Items from a dataset:
----

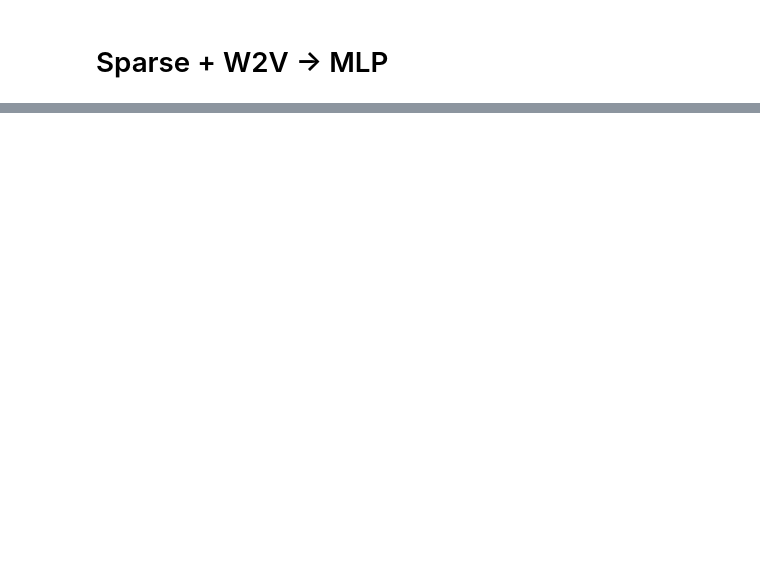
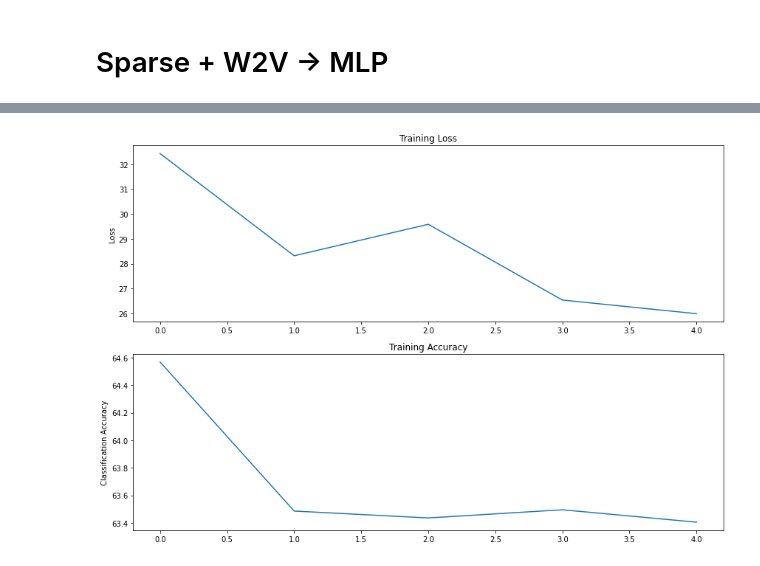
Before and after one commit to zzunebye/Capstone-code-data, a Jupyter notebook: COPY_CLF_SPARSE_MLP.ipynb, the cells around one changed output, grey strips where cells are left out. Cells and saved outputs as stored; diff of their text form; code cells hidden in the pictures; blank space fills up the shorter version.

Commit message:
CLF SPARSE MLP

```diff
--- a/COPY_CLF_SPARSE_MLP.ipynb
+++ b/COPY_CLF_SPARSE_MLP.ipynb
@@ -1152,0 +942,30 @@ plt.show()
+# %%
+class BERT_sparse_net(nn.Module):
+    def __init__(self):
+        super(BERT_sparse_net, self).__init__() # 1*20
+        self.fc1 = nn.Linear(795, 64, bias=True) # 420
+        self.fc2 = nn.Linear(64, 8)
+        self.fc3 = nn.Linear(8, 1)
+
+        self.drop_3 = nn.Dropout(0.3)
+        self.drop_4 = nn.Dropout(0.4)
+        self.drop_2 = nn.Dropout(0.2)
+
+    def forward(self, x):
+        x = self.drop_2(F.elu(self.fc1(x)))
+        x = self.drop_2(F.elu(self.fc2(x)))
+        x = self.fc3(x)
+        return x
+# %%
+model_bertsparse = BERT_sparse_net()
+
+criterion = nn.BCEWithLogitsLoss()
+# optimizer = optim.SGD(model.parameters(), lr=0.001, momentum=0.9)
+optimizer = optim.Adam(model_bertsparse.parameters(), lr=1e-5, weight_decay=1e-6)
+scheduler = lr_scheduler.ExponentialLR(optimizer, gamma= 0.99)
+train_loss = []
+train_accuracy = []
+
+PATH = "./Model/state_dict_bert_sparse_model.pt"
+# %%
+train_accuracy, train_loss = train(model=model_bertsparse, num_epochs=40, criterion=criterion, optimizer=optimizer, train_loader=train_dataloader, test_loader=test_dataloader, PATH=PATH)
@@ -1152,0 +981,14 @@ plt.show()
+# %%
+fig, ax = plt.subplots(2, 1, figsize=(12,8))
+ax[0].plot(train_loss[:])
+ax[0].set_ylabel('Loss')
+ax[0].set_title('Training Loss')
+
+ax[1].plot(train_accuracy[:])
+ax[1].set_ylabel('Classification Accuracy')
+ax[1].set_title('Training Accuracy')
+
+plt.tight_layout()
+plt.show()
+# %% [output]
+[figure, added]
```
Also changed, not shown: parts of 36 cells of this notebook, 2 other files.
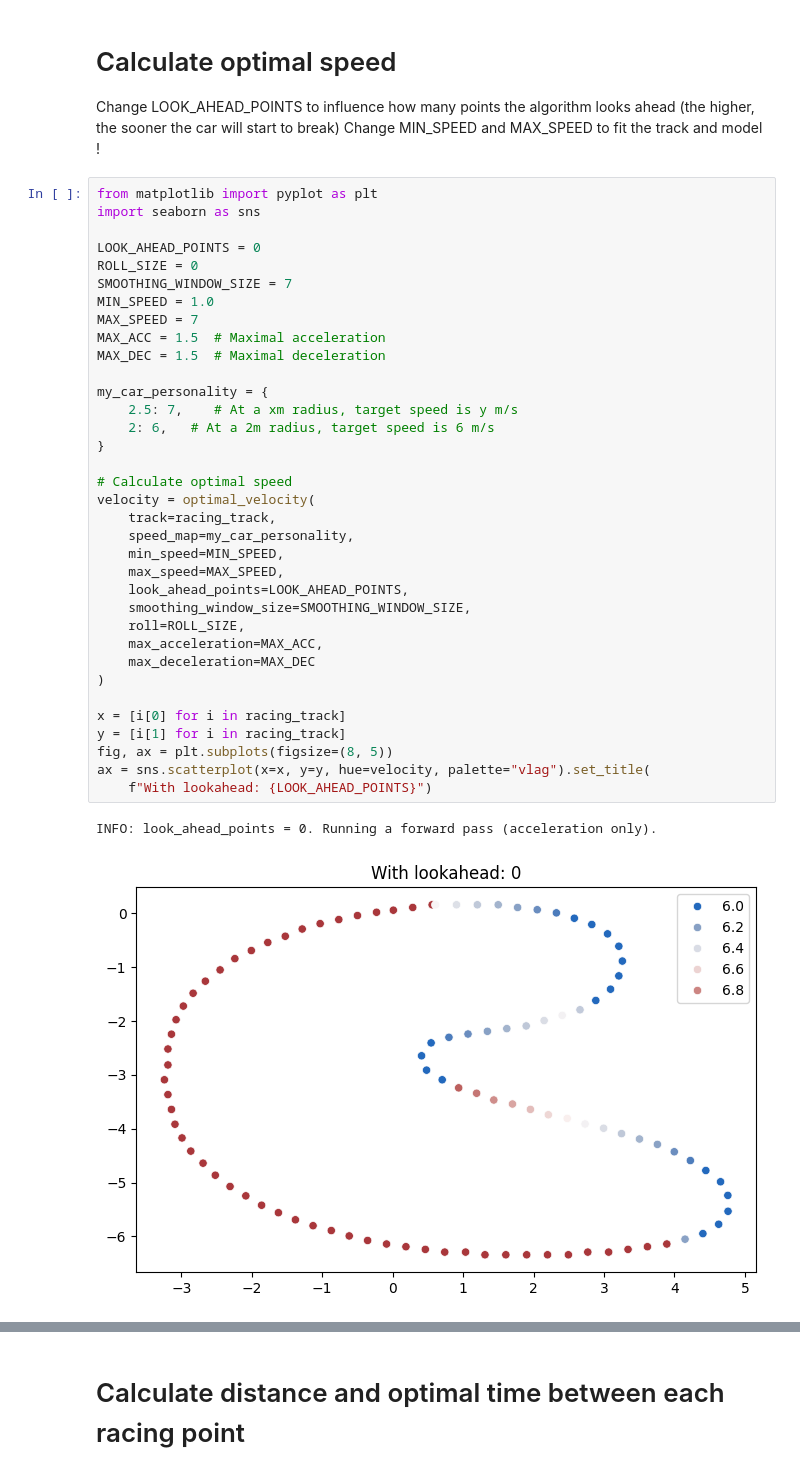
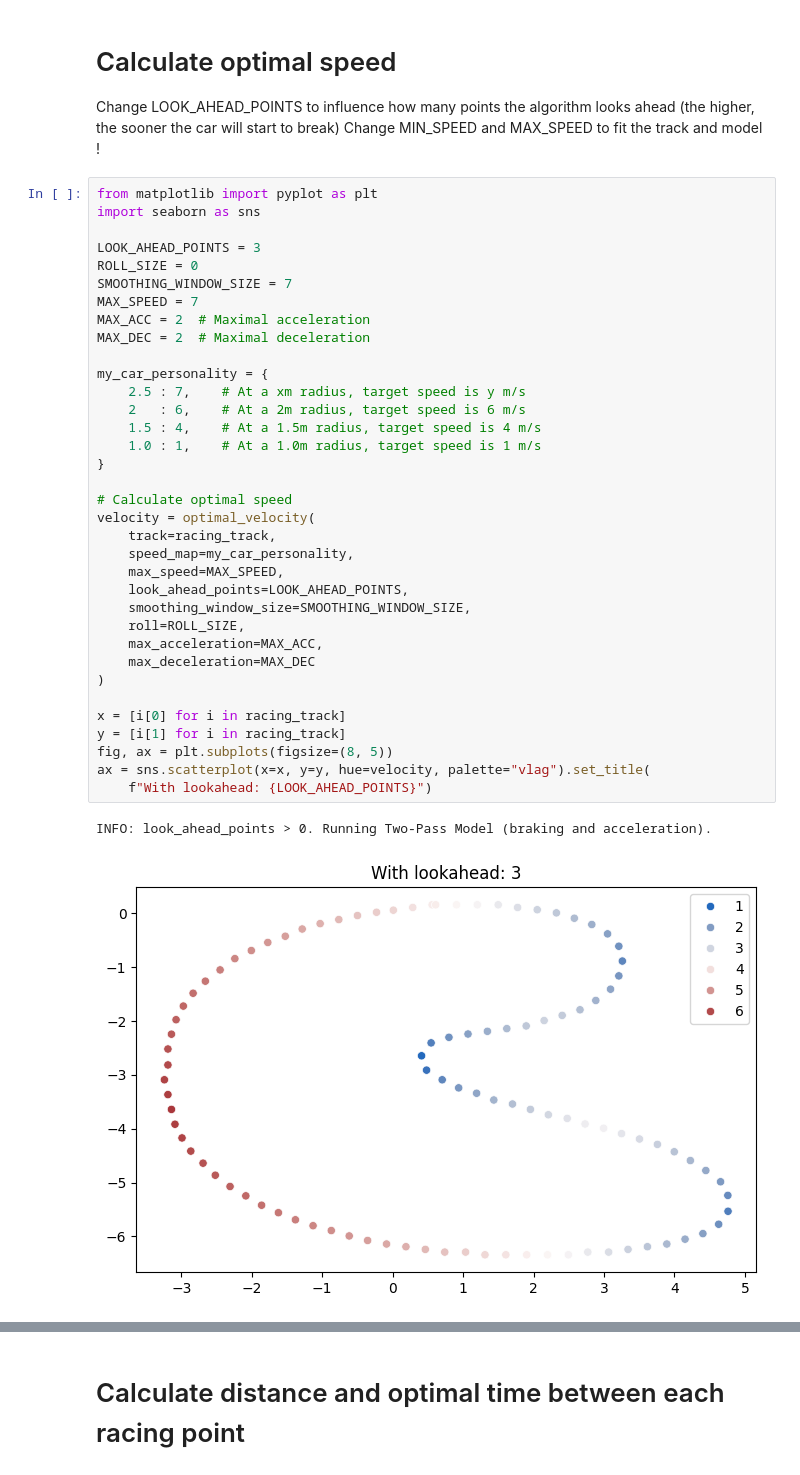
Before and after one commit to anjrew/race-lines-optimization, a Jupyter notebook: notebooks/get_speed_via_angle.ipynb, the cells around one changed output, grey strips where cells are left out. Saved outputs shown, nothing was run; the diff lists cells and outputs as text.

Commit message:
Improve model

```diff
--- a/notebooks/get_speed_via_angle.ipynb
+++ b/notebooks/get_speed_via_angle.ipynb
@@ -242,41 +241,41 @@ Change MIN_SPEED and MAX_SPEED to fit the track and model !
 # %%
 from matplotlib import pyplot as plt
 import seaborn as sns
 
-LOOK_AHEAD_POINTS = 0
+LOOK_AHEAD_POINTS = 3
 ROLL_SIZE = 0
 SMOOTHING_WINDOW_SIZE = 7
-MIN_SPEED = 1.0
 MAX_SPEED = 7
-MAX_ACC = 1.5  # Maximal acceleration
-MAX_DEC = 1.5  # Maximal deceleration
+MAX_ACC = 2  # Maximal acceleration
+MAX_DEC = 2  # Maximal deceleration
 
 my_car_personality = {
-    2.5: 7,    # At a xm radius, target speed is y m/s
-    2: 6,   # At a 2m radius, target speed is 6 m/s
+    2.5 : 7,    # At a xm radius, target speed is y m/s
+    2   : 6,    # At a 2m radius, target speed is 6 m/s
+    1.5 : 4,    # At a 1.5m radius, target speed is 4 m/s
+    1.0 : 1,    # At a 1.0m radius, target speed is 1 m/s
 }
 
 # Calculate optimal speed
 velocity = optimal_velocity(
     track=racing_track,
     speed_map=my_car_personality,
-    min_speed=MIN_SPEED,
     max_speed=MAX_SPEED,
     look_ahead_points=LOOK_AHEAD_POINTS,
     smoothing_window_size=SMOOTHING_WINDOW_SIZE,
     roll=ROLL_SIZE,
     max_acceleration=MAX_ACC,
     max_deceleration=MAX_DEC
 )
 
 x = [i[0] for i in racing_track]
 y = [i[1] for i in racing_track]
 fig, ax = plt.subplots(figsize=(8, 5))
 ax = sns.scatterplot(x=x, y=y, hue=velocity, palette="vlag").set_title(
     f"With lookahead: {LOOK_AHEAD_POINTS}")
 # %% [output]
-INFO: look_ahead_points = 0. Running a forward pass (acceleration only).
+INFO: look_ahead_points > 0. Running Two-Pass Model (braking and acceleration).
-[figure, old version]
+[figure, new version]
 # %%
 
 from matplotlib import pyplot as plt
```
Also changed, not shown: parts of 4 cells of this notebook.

----

[WORK TO COMPLETE]:
Leave the pictures out. Repeat every entry above exactly.

[ANSWER TO THE EXERCISE]:
Before and after one commit to zzunebye/Capstone-code-data, a Jupyter notebook: COPY_CLF_SPARSE_MLP.ipynb, the cells around one changed output, grey strips where cells are left out. Cells and saved outputs as stored; diff of their text form; code cells hidden in the pictures; blank space fills up the shorter version.

Commit message:
CLF SPARSE MLP

```diff
--- a/COPY_CLF_SPARSE_MLP.ipynb
+++ b/COPY_CLF_SPARSE_MLP.ipynb
@@ -1152,0 +942,30 @@ plt.show()
+# %%
+class BERT_sparse_net(nn.Module):
+    def __init__(self):
+        super(BERT_sparse_net, self).__init__() # 1*20
+        self.fc1 = nn.Linear(795, 64, bias=True) # 420
+        self.fc2 = nn.Linear(64, 8)
+        self.fc3 = nn.Linear(8, 1)
+
+        self.drop_3 = nn.Dropout(0.3)
+        self.drop_4 = nn.Dropout(0.4)
+        self.drop_2 = nn.Dropout(0.2)
+
+    def forward(self, x):
+        x = self.drop_2(F.elu(self.fc1(x)))
+        x = self.drop_2(F.elu(self.fc2(x)))
+        x = self.fc3(x)
+        return x
+# %%
+model_bertsparse = BERT_sparse_net()
+
+criterion = nn.BCEWithLogitsLoss()
+# optimizer = optim.SGD(model.parameters(), lr=0.001, momentum=0.9)
+optimizer = optim.Adam(model_bertsparse.parameters(), lr=1e-5, weight_decay=1e-6)
+scheduler = lr_scheduler.ExponentialLR(optimizer, gamma= 0.99)
+train_loss = []
+train_accuracy = []
+
+PATH = "./Model/state_dict_bert_sparse_model.pt"
+# %%
+train_accuracy, train_loss = train(model=model_bertsparse, num_epochs=40, criterion=criterion, optimizer=optimizer, train_loader=train_dataloader, test_loader=test_dataloader, PATH=PATH)
@@ -1152,0 +981,14 @@ plt.show()
+# %%
+fig, ax = plt.subplots(2, 1, figsize=(12,8))
+ax[0].plot(train_loss[:])
+ax[0].set_ylabel('Loss')
+ax[0].set_title('Training Loss')
+
+ax[1].plot(train_accuracy[:])
+ax[1].set_ylabel('Classification Accuracy')
+ax[1].set_title('Training Accuracy')
+
+plt.tight_layout()
+plt.show()
+# %% [output]
+[figure, added]
```
Also changed, not shown: parts of 36 cells of this notebook, 2 other files.
Before and after one commit to anjrew/race-lines-optimization, a Jupyter notebook: notebooks/get_speed_via_angle.ipynb, the cells around one changed output, grey strips where cells are left out. Saved outputs shown, nothing was run; the diff lists cells and outputs as text.

Commit message:
Improve model

```diff
--- a/notebooks/get_speed_via_angle.ipynb
+++ b/notebooks/get_speed_via_angle.ipynb
@@ -242,41 +241,41 @@ Change MIN_SPEED and MAX_SPEED to fit the track and model !
 # %%
 from matplotlib import pyplot as plt
 import seaborn as sns
 
-LOOK_AHEAD_POINTS = 0
+LOOK_AHEAD_POINTS = 3
 ROLL_SIZE = 0
 SMOOTHING_WINDOW_SIZE = 7
-MIN_SPEED = 1.0
 MAX_SPEED = 7
-MAX_ACC = 1.5  # Maximal acceleration
-MAX_DEC = 1.5  # Maximal deceleration
+MAX_ACC = 2  # Maximal acceleration
+MAX_DEC = 2  # Maximal deceleration
 
 my_car_personality = {
-    2.5: 7,    # At a xm radius, target speed is y m/s
-    2: 6,   # At a 2m radius, target speed is 6 m/s
+    2.5 : 7,    # At a xm radius, target speed is y m/s
+    2   : 6,    # At a 2m radius, target speed is 6 m/s
+    1.5 : 4,    # At a 1.5m radius, target speed is 4 m/s
+    1.0 : 1,    # At a 1.0m radius, target speed is 1 m/s
 }
 
 # Calculate optimal speed
 velocity = optimal_velocity(
     track=racing_track,
     speed_map=my_car_personality,
-    min_speed=MIN_SPEED,
     max_speed=MAX_SPEED,
     look_ahead_points=LOOK_AHEAD_POINTS,
     smoothing_window_size=SMOOTHING_WINDOW_SIZE,
     roll=ROLL_SIZE,
     max_acceleration=MAX_ACC,
     max_deceleration=MAX_DEC
 )
 
 x = [i[0] for i in racing_track]
 y = [i[1] for i in racing_track]
 fig, ax = plt.subplots(figsize=(8, 5))
 ax = sns.scatterplot(x=x, y=y, hue=velocity, palette="vlag").set_title(
     f"With lookahead: {LOOK_AHEAD_POINTS}")
 # %% [output]
-INFO: look_ahead_points = 0. Running a forward pass (acceleration only).
+INFO: look_ahead_points > 0. Running Two-Pass Model (braking and acceleration).
-[figure, old version]
+[figure, new version]
 # %%
 
 from matplotlib import pyplot as plt
```
Also changed, not shown: parts of 4 cells of this notebook.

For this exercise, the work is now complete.